Search the records for the word "PersonalDashboardProject" and report each line that has it.

━━━ Records for this task

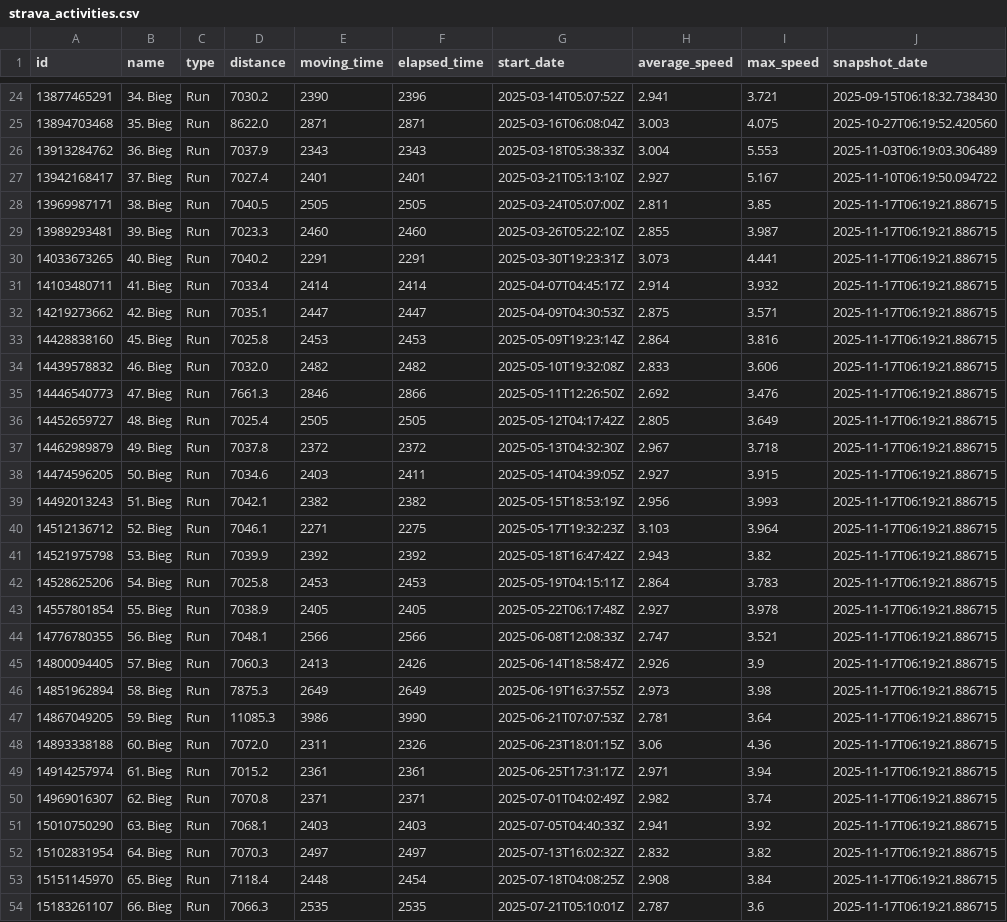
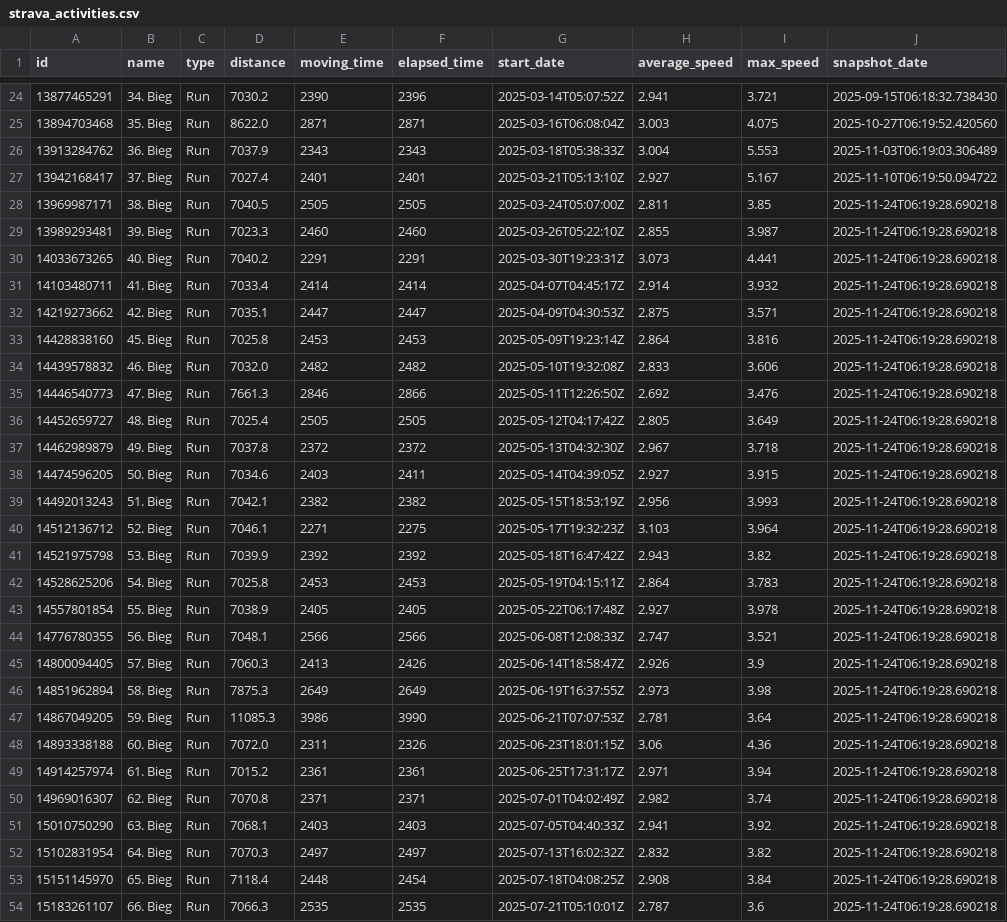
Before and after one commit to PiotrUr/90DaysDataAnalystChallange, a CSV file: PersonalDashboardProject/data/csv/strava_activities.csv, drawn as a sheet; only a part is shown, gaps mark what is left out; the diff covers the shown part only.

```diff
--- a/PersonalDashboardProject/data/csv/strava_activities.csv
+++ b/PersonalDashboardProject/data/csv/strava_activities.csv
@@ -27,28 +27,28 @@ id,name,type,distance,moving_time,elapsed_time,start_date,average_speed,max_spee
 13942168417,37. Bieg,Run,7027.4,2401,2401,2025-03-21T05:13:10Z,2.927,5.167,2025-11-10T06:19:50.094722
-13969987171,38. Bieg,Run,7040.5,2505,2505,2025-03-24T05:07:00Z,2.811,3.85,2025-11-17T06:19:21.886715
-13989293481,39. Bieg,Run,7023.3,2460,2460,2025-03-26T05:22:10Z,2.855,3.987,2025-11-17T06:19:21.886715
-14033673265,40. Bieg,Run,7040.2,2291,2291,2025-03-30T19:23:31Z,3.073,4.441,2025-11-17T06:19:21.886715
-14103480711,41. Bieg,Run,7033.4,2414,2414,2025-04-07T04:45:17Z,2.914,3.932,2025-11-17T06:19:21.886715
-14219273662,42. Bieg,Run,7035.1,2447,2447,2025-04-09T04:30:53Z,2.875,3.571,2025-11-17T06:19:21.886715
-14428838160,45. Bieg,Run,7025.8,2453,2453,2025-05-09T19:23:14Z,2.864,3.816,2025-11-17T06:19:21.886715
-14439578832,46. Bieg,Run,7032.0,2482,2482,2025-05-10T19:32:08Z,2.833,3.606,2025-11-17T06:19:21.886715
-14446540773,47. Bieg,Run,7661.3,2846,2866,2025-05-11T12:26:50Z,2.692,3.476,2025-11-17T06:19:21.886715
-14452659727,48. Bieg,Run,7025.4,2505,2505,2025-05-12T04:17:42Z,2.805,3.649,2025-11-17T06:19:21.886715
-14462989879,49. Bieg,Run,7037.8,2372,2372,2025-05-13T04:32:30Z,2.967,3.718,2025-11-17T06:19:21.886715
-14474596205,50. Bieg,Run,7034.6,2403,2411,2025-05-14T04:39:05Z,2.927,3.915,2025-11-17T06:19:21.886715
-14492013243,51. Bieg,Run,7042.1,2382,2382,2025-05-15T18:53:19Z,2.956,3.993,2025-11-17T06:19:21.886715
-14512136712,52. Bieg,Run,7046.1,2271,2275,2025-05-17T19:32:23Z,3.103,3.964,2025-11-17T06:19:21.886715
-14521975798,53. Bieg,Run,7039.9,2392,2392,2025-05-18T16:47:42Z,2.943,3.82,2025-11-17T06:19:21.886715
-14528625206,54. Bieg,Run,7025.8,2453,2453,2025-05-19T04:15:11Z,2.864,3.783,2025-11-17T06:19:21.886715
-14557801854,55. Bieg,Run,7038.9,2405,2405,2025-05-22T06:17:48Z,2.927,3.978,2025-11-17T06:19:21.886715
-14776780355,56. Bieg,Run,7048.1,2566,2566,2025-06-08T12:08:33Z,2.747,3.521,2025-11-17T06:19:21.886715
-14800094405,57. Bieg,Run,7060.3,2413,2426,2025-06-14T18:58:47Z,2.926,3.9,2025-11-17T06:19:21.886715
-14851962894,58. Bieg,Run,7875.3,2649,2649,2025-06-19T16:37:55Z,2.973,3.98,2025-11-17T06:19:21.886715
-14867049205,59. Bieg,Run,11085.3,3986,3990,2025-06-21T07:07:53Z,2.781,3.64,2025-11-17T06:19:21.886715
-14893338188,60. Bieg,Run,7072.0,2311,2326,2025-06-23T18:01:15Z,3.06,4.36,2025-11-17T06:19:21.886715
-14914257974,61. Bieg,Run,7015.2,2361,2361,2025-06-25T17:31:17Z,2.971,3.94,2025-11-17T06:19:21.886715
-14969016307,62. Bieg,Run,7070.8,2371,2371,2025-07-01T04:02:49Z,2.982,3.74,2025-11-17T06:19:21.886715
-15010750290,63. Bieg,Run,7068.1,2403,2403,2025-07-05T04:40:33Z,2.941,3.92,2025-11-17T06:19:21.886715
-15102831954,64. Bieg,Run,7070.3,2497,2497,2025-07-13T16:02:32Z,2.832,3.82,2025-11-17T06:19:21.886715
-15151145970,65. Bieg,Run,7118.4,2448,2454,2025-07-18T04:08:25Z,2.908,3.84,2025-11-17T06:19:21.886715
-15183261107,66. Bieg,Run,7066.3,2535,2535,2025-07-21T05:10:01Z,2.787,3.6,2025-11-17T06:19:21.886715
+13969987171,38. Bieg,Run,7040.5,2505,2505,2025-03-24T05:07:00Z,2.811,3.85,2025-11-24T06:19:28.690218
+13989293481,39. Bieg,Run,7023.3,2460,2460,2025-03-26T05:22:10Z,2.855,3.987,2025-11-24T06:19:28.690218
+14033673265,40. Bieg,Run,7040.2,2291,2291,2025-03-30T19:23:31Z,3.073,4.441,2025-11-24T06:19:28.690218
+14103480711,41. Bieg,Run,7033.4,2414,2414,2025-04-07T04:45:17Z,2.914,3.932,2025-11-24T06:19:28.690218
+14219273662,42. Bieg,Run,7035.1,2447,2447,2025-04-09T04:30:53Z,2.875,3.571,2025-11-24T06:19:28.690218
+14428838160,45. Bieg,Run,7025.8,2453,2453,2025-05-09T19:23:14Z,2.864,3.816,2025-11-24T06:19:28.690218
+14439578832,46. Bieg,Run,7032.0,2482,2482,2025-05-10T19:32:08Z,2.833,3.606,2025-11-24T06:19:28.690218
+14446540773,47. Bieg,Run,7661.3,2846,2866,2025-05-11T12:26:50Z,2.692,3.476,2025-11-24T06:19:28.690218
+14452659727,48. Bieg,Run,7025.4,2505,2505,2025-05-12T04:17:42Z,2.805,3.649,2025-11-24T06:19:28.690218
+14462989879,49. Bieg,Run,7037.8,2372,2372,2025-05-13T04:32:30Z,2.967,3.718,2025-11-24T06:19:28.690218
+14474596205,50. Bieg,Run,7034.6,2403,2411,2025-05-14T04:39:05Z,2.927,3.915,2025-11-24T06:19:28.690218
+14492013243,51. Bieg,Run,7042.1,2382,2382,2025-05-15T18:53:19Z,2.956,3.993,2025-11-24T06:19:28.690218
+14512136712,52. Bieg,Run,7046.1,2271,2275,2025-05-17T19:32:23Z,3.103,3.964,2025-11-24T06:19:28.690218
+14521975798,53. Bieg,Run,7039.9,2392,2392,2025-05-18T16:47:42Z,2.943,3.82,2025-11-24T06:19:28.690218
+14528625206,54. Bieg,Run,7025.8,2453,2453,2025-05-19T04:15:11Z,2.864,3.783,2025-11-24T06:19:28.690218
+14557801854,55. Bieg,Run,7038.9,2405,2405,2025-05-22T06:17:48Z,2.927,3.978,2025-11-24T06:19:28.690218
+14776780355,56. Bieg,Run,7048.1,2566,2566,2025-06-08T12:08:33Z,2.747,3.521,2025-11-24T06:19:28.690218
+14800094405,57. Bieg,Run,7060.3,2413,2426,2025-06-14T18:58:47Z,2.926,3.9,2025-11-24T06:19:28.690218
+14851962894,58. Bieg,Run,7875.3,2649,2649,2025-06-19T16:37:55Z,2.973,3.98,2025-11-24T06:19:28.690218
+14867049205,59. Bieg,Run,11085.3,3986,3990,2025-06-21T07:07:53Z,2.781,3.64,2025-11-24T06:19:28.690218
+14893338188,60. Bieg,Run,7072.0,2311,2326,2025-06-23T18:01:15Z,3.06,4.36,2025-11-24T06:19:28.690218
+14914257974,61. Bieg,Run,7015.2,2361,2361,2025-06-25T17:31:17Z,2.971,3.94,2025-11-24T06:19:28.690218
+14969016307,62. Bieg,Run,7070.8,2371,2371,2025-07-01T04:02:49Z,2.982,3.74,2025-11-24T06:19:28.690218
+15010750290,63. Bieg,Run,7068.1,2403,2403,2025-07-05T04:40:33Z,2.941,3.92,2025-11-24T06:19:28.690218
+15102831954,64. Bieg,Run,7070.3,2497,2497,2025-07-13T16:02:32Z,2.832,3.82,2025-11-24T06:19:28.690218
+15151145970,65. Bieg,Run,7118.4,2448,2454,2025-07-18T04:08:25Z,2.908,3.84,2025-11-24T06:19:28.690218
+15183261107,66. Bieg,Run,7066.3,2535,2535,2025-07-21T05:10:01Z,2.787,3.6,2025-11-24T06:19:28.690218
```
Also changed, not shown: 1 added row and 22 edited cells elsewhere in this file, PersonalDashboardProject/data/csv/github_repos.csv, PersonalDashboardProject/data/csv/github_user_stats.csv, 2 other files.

━━━━━━

> **Task output**
Before and after one commit to PiotrUr/90DaysDataAnalystChallange, a CSV file: PersonalDashboardProject/data/csv/strava_activities.csv, drawn as a sheet; only a part is shown, gaps mark what is left out; the diff covers the shown part only.
--- a/PersonalDashboardProject/data/csv/strava_activities.csv
+++ b/PersonalDashboardProject/data/csv/strava_activities.csv
Also changed, not shown: 1 added row and 22 edited cells elsewhere in this file, PersonalDashboardProject/data/csv/github_repos.csv, PersonalDashboardProject/data/csv/github_user_stats.csv, 2 other files.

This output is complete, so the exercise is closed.